> **What the exercise asks**: What lines in the material hold the string "html"? Return every one of them.

> **Input**:

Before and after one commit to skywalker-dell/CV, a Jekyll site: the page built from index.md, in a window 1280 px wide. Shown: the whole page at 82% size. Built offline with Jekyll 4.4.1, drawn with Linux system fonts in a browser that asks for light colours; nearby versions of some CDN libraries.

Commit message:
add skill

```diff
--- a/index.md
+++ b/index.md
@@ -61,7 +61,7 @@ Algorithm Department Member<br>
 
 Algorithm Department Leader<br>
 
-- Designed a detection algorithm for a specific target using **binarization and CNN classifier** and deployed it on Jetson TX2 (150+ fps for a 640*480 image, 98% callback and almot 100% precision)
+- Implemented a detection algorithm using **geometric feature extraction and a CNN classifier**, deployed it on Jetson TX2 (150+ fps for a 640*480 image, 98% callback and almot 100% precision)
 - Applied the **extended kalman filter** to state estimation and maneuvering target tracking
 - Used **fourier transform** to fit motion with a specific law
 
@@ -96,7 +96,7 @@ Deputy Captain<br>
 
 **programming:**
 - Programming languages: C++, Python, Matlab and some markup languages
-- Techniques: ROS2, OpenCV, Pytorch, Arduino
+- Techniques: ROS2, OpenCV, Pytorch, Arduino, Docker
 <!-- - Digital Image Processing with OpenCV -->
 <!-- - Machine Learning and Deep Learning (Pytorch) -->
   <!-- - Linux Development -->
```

---

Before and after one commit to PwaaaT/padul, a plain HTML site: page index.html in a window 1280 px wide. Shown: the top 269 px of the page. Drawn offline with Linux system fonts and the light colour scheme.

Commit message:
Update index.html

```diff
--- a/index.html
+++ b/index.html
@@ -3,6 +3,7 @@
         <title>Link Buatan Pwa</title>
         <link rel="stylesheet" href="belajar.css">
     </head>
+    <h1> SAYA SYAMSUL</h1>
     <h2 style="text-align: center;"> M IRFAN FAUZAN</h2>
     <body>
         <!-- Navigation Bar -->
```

> **Exercise answer**:
Before and after one commit to PwaaaT/padul, a plain HTML site: page index.html in a window 1280 px wide. Shown: the top 269 px of the page. Drawn offline with Linux system fonts and the light colour scheme.
Update index.html
--- a/index.html
+++ b/index.html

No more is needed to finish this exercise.